Search term "output": copy each line of the records that contains it.

▶ **Stored entries**
........

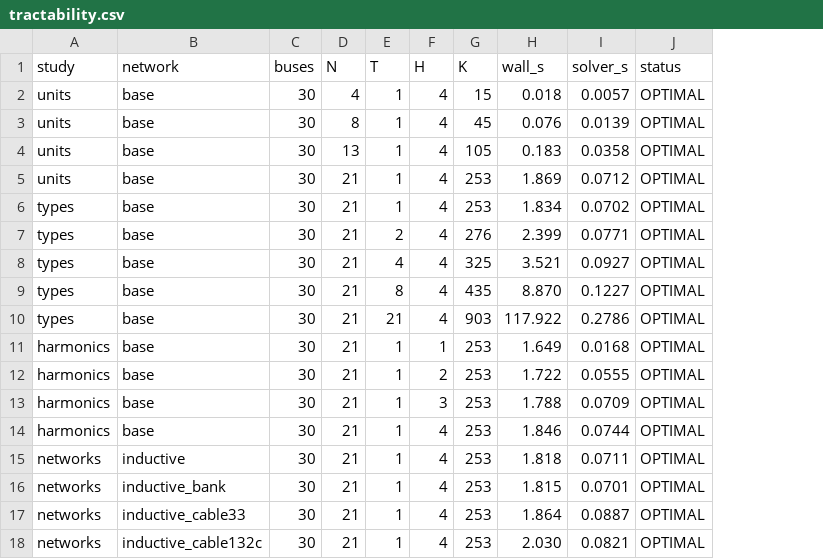
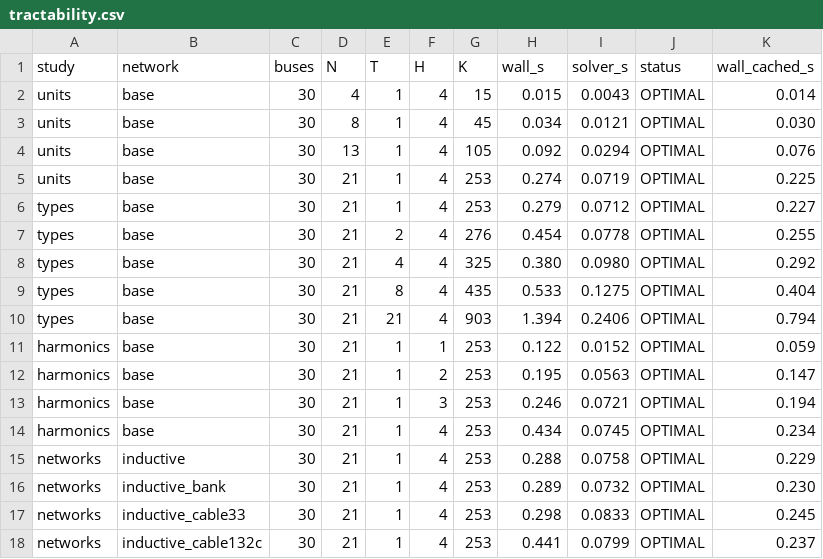
Before and after one commit to timmyfaraday/HarmonicPowerModels.jl, a CSV file: examples/shhc/output/paper/tractability.csv, drawn as a sheet; the diff names each change by its address in the sheet, - before the commit and + after, or states it on an @@ line.

```diff
--- a/examples/shhc/output/paper/tractability.csv
+++ b/examples/shhc/output/paper/tractability.csv
+column K (wall_cached_s), rows 2-18: 0.014 | 0.030 | 0.076 | 0.225 | 0.227 | 0.255 | 0.292 | 0.404 | 0.794 | 0.059 | 0.147 | 0.194 | 0.234 | 0.229 | 0.230 | 0.245 | 0.237
-H2 (wall_s): 0.018
+H2 (wall_s): 0.015
-I2 (solver_s): 0.0057
+I2 (solver_s): 0.0043
-H3 (wall_s): 0.076
+H3 (wall_s): 0.034
-I3 (solver_s): 0.0139
+I3 (solver_s): 0.0121
-H4 (wall_s): 0.183
+H4 (wall_s): 0.092
-I4 (solver_s): 0.0358
+I4 (solver_s): 0.0294
-H5 (wall_s): 1.869
+H5 (wall_s): 0.274
-I5 (solver_s): 0.0712
+I5 (solver_s): 0.0719
-H6 (wall_s): 1.834
+H6 (wall_s): 0.279
-I6 (solver_s): 0.0702
+I6 (solver_s): 0.0712
-H7 (wall_s): 2.399
+H7 (wall_s): 0.454
-I7 (solver_s): 0.0771
+I7 (solver_s): 0.0778
-H8 (wall_s): 3.521
+H8 (wall_s): 0.380
-I8 (solver_s): 0.0927
+I8 (solver_s): 0.0980
-H9 (wall_s): 8.870
+H9 (wall_s): 0.533
-I9 (solver_s): 0.1227
+I9 (solver_s): 0.1275
-H10 (wall_s): 117.922
+H10 (wall_s): 1.394
-I10 (solver_s): 0.2786
+I10 (solver_s): 0.2406
-H11 (wall_s): 1.649
+H11 (wall_s): 0.122
-I11 (solver_s): 0.0168
+I11 (solver_s): 0.0152
-H12 (wall_s): 1.722
+H12 (wall_s): 0.195
-I12 (solver_s): 0.0555
+I12 (solver_s): 0.0563
-H13 (wall_s): 1.788
+H13 (wall_s): 0.246
-I13 (solver_s): 0.0709
+I13 (solver_s): 0.0721
-H14 (wall_s): 1.846
+H14 (wall_s): 0.434
-I14 (solver_s): 0.0744
+I14 (solver_s): 0.0745
-H15 (wall_s): 1.818
+H15 (wall_s): 0.288
-I15 (solver_s): 0.0711
+I15 (solver_s): 0.0758
-H16 (wall_s): 1.815
+H16 (wall_s): 0.289
-I16 (solver_s): 0.0701
+I16 (solver_s): 0.0732
-H17 (wall_s): 1.864
+H17 (wall_s): 0.298
-I17 (solver_s): 0.0887
+I17 (solver_s): 0.0833
-H18 (wall_s): 2.030
+H18 (wall_s): 0.441
-I18 (solver_s): 0.0821
+I18 (solver_s): 0.0799
```
Also changed, not shown: 6 other files.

........

▶ **ANSWER FOR THIS EXERCISE**
Before and after one commit to timmyfaraday/HarmonicPowerModels.jl, a CSV file: examples/shhc/output/paper/tractability.csv, drawn as a sheet; the diff names each change by its address in the sheet, - before the commit and + after, or states it on an @@ line.
--- a/examples/shhc/output/paper/tractability.csv
+++ b/examples/shhc/output/paper/tractability.csv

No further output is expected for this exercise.